Collect from the data below each line with "subgraph".

......

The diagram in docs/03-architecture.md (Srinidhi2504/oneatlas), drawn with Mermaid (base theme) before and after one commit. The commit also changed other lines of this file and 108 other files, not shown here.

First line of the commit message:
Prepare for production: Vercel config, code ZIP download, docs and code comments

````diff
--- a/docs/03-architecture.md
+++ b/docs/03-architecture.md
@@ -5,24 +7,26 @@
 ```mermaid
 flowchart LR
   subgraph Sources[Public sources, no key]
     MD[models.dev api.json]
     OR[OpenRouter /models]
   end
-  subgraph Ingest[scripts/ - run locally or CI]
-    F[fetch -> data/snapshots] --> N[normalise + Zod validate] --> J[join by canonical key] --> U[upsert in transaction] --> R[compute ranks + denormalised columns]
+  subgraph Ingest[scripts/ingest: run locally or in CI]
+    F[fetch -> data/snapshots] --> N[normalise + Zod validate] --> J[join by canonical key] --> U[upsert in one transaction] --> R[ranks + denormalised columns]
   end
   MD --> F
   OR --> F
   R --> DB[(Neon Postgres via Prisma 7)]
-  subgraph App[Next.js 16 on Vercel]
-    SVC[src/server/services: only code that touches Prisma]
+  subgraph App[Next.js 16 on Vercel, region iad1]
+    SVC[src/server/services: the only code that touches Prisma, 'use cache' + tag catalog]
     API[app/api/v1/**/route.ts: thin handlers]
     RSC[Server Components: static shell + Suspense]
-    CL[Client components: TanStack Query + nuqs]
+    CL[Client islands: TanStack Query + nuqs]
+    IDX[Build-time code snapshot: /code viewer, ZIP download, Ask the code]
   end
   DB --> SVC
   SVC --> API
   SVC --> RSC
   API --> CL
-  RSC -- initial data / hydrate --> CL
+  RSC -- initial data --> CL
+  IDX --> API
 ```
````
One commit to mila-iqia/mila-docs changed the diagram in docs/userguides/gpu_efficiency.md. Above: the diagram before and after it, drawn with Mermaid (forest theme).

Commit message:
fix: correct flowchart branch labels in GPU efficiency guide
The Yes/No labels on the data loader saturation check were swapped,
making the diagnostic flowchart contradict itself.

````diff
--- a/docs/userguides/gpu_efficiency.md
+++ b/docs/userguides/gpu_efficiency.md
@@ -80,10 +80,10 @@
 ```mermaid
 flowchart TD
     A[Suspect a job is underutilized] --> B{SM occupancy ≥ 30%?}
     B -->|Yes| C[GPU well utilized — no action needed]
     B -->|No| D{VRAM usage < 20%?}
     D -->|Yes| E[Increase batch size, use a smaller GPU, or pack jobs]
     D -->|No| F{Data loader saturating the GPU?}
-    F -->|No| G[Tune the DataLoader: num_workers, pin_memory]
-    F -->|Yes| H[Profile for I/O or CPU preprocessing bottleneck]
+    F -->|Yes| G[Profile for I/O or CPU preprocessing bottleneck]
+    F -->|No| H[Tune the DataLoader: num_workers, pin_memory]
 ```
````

......

Response to this task —
   subgraph Sources[Public sources, no key]
-  subgraph Ingest[scripts/ - run locally or CI]
+  subgraph Ingest[scripts/ingest: run locally or in CI]
-  subgraph App[Next.js 16 on Vercel]
+  subgraph App[Next.js 16 on Vercel, region iad1]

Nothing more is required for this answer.